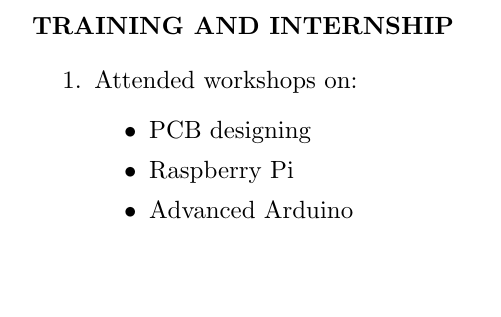
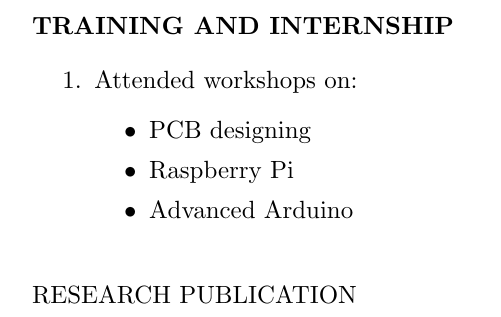
Before and after one commit to kartik5991/Kartikeyan-V_resume, a LaTeX CV (Kartikeyan V_resume.tex): part of page 2 of 2, cut so that both start at the same text, the shorter picture padded with empty space. Compiled offline with pdfLaTeX.

Commit message:
Added Research Publication
Added Research Publication

```diff
--- a/Kartikeyan V_resume.tex
+++ b/Kartikeyan V_resume.tex
@@ -79,6 +79,10 @@
 \end{enumerate}
 \end{flushleft}
 
+%Research Publications
+\begin{flushleft}
+\textbf \newline{RESEARCH PUBLICATION}
+\end{flushleft}
 
 
 
```
Also changed, not shown: Kartikeyan V_resume.pdf, 2 other files.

THE TASK: Copy out, in full, each line above that has the word "flushleft" in it.

REPLY:
 \end{flushleft}
+\begin{flushleft}
+\end{flushleft}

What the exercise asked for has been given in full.